[This paper is part of the Focused Collection on Curriculum Development: Theory into Design.] Our investigation of 353 faculty-produced multiple-choice Think-Pair-Share questions leads to key insights into faculty members' ideas about the discipline representations and intellectual tasks that could engage learners on key topics in physics and astronomy. The results of this work illustrate that, for many topics, there is a lack of variety in the representations featured, intellectual tasks posed, and levels of complexity fostered by the questions faculty develop. These efforts motivated and informed the development of two frameworks: (i) a curriculum characterization framework that allows us to systematically code active learning strategies in terms of the discipline representations, intellectual tasks, and reasoning complexity that an activity offers the learner, and (ii) a curriculum development framework that guides the development of activities deliberately focused on increasing learners' discipline fluency. We analyze the faculty-produced Think-Pair-Share questions with our curriculum characterization framework, then apply our curriculum development framework to generate (i) fluency-inspiring questions, a more pedagogically powerful extension of a well-established instructional strategy, and (ii) Student Representation Tasks, a brand new type of instructional activity in astronomy that shifts the responsibility for generating appropriate representations onto the learners.

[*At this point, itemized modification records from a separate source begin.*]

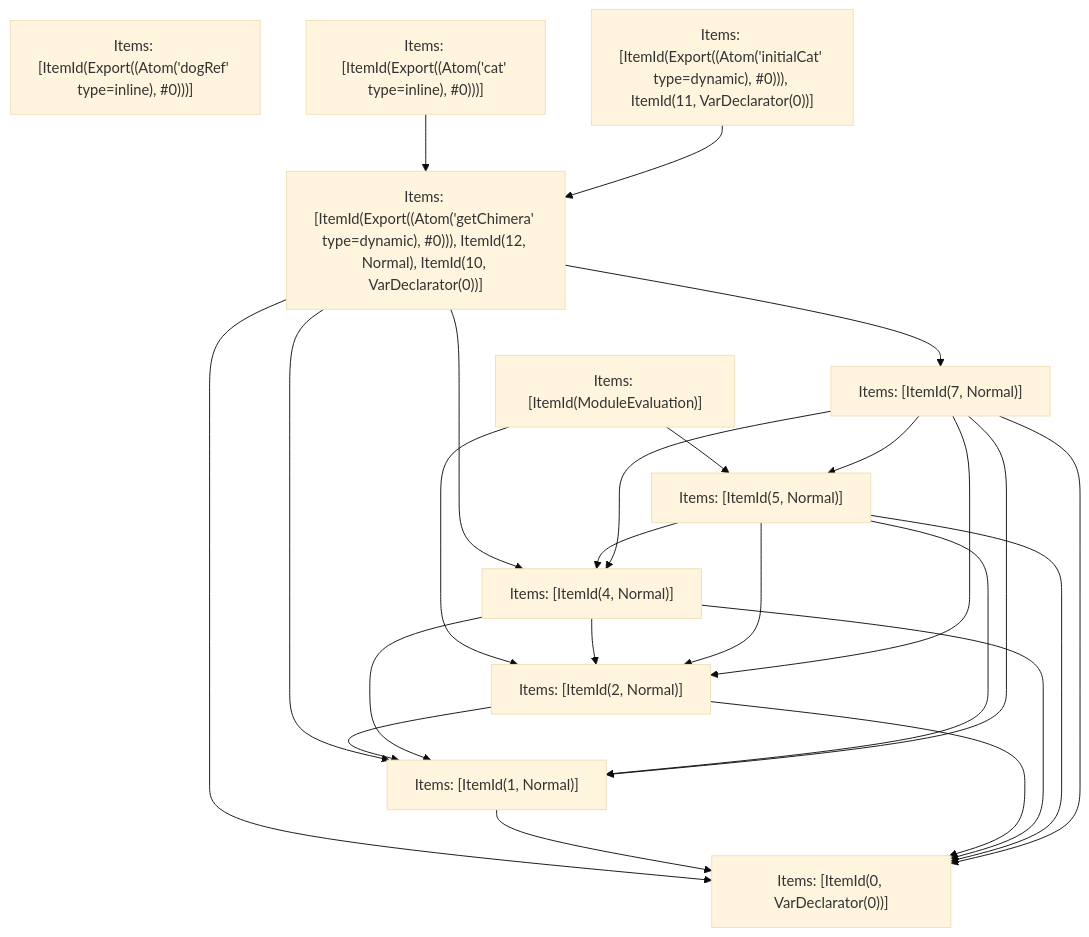
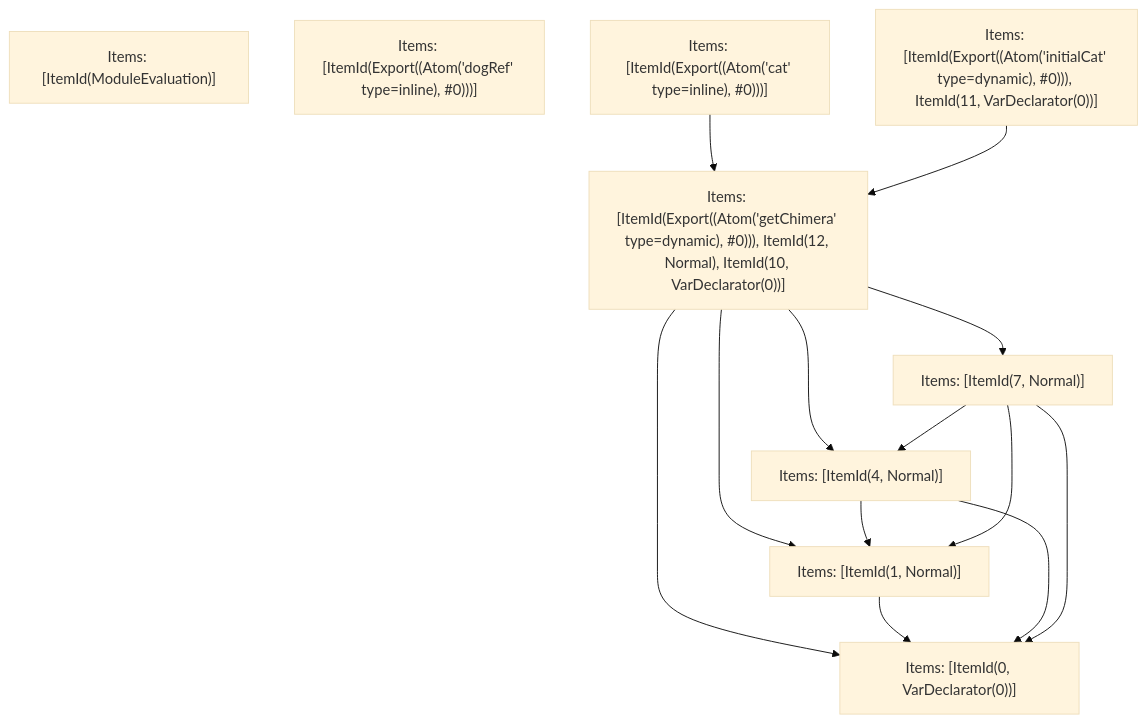
The fifth of 5 diagrams in crates/turbopack-ecmascript/tests/tree-shaker/analyzer/complex/output.md (vercel/turborepo), drawn with Mermaid (base theme) before and after one commit. The commit also changed other lines of this file and 2 other files, not shown here.

Commit message:
Update test refs

````diff
--- a/crates/turbopack-ecmascript/tests/tree-shaker/analyzer/complex/output.md
+++ b/crates/turbopack-ecmascript/tests/tree-shaker/analyzer/complex/output.md
@@ -373,37 +373,24 @@
 ```mermaid
 graph TD
     N0["Items: [ItemId(ModuleEvaluation)]"];
     N1["Items: [ItemId(Export((Atom('dogRef' type=inline), #0)))]"];
     N2["Items: [ItemId(Export((Atom('cat' type=inline), #0)))]"];
     N3["Items: [ItemId(Export((Atom('initialCat' type=dynamic), #0))), ItemId(11, VarDeclarator(0))]"];
     N4["Items: [ItemId(Export((Atom('getChimera' type=dynamic), #0))), ItemId(12, Normal), ItemId(10, VarDeclarator(0))]"];
     N5["Items: [ItemId(0, VarDeclarator(0))]"];
     N6["Items: [ItemId(1, Normal)]"];
-    N7["Items: [ItemId(2, Normal)]"];
-    N8["Items: [ItemId(4, Normal)]"];
-    N9["Items: [ItemId(5, Normal)]"];
-    N10["Items: [ItemId(7, Normal)]"];
-    N0 --> N7;
-    N0 --> N9;
+    N7["Items: [ItemId(4, Normal)]"];
+    N8["Items: [ItemId(7, Normal)]"];
     N2 --> N4;
     N3 --> N4;
     N4 --> N5;
     N4 --> N6;
+    N4 --> N7;
     N4 --> N8;
-    N4 --> N10;
     N6 --> N5;
     N7 --> N5;
     N7 --> N6;
     N8 --> N5;
     N8 --> N6;
     N8 --> N7;
-    N9 --> N5;
-    N9 --> N6;
-    N9 --> N8;
-    N9 --> N7;
-    N10 --> N5;
-    N10 --> N6;
-    N10 --> N8;
-    N10 --> N7;
-    N10 --> N9;
 ```
````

We explicitly unpack and provide examples of fluency-inspiring questions and Student Representation Tasks, detailing their usage of pedagogical discipline representations coupled with novel question and activity formats.
|Original language||English (US)|
|Journal||Physical Review Physics Education Research|
|State||Published - Dec 4 2020|
ASJC Scopus subject areas
- Physics and Astronomy(all)